  10. “The Strange Love of Martha Ivers” Kirk Douglas is a district attorney who drinks too much. Barbara Stanwyck, his wife, is mildly interested in her husband. Van Heflin is a gambler trying to get as much out of life (and people) as he can. Van Heflin and Barbara Stanwyck are two out of three people who once knew each other and who now are very much interested in each other. Kirk Douglas is interested in them both. I have no idea where this movie is going, but I am going to watch it to find out.
  11. I love this opening. It’s so very 1950 (well, 1949). Jane is talking about not wanting to be patronized; and all of a sudden she gets her chance to show how “tough” and “take charge” she can be. Jane is undoubtedly one of the women who “manned” the home front when the boys were off fighting World War II. I am terribly impressed to read that Eddie Muller found three viable source materials for “Too Late for Tears” so that UCLA could achieve its restoration, as the film’s original negative was lost long ago. Too often (or in actuality, most of the time) I just don’t think about the fra

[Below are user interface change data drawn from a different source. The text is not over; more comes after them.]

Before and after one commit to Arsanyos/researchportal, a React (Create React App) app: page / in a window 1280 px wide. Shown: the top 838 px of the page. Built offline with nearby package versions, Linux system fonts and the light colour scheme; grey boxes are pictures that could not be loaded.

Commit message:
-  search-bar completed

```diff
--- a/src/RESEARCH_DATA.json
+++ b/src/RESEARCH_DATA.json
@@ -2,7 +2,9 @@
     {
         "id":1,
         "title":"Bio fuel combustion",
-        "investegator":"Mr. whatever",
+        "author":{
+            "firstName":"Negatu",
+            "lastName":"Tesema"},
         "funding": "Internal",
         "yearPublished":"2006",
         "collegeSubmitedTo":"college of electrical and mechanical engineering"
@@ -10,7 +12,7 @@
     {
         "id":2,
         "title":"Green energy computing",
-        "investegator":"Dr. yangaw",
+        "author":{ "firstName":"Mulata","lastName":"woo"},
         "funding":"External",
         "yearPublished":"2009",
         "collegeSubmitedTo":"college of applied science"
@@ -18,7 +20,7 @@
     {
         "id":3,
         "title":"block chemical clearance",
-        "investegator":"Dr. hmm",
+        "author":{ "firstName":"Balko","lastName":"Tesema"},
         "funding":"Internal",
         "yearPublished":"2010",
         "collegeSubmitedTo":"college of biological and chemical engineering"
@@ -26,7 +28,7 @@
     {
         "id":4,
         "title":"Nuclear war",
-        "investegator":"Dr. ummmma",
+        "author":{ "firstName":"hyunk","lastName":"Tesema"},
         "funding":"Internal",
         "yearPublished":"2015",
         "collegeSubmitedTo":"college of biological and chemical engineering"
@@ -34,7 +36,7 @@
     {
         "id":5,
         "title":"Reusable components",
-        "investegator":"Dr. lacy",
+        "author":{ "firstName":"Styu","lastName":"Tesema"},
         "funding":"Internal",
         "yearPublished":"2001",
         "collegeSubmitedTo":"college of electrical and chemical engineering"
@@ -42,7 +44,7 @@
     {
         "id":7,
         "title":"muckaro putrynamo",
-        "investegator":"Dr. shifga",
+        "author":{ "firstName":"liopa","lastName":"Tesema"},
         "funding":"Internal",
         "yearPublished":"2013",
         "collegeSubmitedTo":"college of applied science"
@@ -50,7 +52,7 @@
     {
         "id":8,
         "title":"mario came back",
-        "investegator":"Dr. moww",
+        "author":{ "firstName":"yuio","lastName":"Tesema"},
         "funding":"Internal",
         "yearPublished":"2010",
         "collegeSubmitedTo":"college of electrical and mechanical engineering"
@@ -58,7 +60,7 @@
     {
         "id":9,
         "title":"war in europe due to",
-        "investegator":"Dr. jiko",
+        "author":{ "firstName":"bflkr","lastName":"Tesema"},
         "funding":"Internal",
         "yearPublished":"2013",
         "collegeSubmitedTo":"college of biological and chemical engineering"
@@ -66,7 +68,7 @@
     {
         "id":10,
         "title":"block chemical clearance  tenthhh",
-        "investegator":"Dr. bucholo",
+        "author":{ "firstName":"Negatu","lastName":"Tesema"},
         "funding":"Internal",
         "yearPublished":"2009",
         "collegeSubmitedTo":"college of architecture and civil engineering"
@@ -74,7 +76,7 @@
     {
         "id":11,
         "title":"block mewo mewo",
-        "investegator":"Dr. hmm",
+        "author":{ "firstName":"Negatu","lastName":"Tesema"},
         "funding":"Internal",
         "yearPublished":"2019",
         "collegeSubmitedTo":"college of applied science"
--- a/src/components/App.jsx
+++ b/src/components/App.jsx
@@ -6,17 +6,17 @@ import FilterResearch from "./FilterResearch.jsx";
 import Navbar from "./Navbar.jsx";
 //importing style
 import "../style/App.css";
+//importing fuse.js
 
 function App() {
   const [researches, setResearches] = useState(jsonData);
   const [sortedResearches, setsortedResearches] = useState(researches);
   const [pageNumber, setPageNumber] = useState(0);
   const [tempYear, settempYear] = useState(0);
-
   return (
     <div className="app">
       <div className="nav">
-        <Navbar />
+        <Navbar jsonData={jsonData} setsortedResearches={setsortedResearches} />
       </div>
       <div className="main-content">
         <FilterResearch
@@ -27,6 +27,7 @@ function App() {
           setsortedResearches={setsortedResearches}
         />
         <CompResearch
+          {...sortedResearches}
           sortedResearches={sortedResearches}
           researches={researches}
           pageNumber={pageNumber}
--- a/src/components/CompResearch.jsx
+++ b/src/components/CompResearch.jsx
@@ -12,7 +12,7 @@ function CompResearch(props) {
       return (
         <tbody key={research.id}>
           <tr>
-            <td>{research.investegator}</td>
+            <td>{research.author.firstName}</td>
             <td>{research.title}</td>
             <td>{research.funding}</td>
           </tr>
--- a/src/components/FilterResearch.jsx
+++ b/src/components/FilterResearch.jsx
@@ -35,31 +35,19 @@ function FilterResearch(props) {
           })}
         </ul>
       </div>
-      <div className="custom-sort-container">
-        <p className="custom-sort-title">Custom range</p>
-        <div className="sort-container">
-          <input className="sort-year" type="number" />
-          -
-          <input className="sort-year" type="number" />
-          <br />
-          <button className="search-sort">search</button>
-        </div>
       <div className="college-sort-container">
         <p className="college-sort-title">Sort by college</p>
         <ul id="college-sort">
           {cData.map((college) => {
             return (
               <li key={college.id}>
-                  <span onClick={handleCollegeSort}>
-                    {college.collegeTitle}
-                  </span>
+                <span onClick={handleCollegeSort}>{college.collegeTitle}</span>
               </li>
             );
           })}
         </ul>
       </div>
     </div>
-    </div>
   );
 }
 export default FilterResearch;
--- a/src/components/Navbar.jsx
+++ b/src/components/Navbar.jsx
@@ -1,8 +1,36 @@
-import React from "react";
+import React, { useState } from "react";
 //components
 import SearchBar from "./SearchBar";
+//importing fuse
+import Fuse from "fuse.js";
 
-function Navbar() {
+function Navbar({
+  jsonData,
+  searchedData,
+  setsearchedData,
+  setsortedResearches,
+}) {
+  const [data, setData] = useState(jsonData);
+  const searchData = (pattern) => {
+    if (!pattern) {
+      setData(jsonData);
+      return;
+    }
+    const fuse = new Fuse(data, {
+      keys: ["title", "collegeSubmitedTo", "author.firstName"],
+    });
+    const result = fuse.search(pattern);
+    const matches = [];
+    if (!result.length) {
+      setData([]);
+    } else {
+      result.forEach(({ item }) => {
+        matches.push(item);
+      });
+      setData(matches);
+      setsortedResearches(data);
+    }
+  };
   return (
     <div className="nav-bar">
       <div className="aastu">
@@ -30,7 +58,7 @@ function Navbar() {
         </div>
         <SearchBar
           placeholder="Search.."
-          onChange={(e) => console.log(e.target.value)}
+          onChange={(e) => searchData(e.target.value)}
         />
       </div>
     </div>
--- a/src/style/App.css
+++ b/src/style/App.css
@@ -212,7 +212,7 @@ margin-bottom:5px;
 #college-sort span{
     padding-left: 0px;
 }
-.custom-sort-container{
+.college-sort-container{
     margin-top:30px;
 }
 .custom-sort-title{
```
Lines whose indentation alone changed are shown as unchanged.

  12. As I am watching “Kiss Me Deadly,” I am starting to think James Bond. Ok, although he is certainly above-average looking with a lovely smile, Ralph Meeker is not the glamour Gus of Roger Moore; but the fast cars, the women throwing themselves at him, the gadgets (yes, the answering machine is a little primitive; but for the time, it was unique). I will confess I fell asleep after Hammer opened the box in the locker and discovered something radioactive?? I think. I woke up to hear Eddie Muller mention they we able to restore the “happy” ending so Hammer and Velda don’t die at the end. Hones
  13. You may not believe this, but I saw this film when I was a very young girl. It was a special presentation on television. I don’t know how I happened to watch it. In those days television was kind of “safe,” so I guess my parents didn’t censor me from watching. Well, anyway, I remember I was very upset by the movie because somewhere along the line there is a little kitten that gets killed in the prison. Boy, did that upset me. Even after more than half a century I can remember how I felt. I am sure the kitten probably wasn’t injured, but at the time I believed it was. The long and the s

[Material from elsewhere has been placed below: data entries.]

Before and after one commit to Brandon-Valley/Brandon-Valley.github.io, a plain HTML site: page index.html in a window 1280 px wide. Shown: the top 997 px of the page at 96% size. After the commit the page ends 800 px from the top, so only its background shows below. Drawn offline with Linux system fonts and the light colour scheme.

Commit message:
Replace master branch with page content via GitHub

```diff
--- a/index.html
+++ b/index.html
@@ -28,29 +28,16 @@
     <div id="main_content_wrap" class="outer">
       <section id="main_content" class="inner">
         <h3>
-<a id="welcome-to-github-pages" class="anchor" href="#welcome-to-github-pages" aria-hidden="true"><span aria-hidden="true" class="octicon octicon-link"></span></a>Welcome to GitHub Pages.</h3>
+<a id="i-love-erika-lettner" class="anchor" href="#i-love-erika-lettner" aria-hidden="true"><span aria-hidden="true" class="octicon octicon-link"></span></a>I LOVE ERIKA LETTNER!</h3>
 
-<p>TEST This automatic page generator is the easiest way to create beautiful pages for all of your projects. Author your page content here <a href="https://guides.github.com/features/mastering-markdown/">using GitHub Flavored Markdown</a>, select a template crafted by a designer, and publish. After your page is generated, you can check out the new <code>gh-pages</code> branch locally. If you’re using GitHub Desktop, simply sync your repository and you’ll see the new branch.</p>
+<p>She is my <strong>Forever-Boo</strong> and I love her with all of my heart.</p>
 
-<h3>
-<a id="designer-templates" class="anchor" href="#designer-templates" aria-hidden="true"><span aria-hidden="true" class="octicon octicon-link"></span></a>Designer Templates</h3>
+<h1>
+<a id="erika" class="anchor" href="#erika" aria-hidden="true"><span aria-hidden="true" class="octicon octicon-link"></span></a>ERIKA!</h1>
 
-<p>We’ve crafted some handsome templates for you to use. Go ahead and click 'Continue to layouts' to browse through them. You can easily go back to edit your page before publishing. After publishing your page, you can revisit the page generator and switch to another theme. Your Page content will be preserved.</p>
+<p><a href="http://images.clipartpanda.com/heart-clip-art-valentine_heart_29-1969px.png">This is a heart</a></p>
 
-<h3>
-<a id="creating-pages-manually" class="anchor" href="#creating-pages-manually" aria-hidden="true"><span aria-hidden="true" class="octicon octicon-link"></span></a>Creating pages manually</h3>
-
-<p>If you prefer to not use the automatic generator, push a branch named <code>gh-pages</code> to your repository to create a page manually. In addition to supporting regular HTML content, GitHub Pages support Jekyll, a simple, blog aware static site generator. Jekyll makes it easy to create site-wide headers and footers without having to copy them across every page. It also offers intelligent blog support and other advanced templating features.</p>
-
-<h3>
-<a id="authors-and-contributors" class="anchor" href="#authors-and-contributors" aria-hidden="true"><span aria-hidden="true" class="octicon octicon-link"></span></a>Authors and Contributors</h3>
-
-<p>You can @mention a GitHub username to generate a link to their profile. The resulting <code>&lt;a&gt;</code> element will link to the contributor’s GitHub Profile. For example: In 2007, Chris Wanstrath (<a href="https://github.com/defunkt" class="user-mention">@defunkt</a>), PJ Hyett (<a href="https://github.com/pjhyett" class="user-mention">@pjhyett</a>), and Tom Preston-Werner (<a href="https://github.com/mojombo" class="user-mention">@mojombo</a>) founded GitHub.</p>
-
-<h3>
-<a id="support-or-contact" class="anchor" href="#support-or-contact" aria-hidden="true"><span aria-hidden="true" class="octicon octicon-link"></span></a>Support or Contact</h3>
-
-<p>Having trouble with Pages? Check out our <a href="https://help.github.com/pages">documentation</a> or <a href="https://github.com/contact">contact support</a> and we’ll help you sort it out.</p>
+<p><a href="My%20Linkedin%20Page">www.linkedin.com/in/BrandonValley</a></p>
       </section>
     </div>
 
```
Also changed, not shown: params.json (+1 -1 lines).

  14. At first I didn’t realize the hitchhiker was in the back seat. I didn’t watch closely enough. I just assumed he was sitting in the front. When his face popped out of the back, you knew it was trouble. Edmund O’Brien and Frank Lovejoy are moderately handsome, average looking men. The fellow in the back has a skewed face (and, of course, a gun). Two men picking up a third man next to a disabled car seems more reasonable than Ralph Meeker picking up an hysterical woman in the middle of the road. Although in both instances, you would think the driver has control of the situation and is doin
  15. I love the opening of "Kiss Me Deadly." I was suffering as I watched Cloris Leachman running in her bare feet. Yikes, that must have hurt. Altogether, aside from the bare feet, she looked pretty put together. Crisp, clean trenchcoat, but no pocketbook. Boy, does Ralph Meeker look young! But the credits are the most disarming thing about the opening. They run backwards. I have never seen that before. I am not sure why Meeker didn’t turn Cloris in at the roadblock since he just said he should have thrown her off a cliff. Why do people do what they do? Tempting fate? Looking for thril

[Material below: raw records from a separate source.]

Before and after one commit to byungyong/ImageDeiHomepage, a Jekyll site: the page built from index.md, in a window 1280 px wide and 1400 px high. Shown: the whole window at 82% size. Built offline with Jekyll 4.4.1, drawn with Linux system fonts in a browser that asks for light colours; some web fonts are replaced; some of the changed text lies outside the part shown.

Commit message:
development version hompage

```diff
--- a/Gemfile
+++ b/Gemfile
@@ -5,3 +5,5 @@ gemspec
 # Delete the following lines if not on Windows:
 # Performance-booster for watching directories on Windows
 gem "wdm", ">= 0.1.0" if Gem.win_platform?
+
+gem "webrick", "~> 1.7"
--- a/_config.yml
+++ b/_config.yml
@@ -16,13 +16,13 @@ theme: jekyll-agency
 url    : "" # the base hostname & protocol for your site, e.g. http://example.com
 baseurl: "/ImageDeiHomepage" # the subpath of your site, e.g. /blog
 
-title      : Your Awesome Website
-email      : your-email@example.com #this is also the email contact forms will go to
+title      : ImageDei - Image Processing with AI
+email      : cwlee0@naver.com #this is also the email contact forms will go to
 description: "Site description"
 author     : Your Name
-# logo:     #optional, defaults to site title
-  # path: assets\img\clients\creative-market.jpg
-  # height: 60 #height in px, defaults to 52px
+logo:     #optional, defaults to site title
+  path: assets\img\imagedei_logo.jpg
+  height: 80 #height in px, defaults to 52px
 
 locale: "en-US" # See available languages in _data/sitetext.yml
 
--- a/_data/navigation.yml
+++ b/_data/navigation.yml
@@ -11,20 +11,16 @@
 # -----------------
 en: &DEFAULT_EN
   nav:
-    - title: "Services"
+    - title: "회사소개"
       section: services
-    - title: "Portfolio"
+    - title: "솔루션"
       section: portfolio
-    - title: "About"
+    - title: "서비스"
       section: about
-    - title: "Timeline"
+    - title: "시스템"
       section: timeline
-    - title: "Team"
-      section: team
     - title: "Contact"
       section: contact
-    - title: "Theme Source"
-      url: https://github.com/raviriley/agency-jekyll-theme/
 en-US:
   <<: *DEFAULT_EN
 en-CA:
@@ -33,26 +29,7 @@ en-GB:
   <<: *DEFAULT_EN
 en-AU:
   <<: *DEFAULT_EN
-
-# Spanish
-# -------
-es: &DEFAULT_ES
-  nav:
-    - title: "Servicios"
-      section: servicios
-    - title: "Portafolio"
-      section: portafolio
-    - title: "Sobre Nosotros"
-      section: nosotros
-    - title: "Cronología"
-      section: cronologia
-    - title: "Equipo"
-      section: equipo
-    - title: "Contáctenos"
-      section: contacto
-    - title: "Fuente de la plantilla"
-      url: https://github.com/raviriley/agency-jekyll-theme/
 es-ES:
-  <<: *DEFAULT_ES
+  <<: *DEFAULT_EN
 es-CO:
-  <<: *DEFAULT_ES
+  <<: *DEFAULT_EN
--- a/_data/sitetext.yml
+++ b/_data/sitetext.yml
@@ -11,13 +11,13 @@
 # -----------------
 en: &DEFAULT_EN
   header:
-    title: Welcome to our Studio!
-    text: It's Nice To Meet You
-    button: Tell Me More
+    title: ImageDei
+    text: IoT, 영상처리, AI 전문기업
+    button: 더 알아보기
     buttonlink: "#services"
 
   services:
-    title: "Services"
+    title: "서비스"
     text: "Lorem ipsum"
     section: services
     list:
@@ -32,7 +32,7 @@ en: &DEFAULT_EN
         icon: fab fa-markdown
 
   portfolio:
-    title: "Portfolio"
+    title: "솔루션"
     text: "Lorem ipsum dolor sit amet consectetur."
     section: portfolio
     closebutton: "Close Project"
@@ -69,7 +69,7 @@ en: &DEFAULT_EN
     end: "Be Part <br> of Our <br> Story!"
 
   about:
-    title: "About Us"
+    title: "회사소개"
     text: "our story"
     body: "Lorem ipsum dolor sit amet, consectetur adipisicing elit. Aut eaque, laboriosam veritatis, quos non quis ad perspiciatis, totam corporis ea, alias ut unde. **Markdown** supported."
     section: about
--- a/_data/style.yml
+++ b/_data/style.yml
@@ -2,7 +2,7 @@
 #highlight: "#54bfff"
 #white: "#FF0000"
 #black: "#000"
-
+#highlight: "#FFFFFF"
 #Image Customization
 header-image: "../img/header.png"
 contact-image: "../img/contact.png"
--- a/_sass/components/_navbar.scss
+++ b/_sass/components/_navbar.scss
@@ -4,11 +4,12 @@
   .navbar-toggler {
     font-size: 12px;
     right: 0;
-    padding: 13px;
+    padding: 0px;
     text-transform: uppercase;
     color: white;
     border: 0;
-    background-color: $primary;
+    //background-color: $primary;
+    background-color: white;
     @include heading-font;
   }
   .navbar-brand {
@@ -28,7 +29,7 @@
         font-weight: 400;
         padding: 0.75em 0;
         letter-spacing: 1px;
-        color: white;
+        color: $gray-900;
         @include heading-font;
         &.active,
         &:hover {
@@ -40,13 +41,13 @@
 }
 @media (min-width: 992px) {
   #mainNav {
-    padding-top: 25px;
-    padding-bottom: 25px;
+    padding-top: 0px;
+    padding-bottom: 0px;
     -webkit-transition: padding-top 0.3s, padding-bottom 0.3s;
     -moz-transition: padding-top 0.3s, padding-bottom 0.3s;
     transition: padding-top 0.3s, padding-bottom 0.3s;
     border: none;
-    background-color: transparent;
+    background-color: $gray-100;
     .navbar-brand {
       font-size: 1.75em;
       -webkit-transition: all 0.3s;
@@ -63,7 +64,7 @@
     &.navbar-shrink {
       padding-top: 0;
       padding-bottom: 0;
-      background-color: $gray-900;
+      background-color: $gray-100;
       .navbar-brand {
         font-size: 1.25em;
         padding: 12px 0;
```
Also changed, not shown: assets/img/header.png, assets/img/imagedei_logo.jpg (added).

© 2021 Turner Classic Movies Inc. A Time Warner Company. All Rights Reserved Terms of Use | Privacy Policy | Cookie Settings
×
×
  • Create New...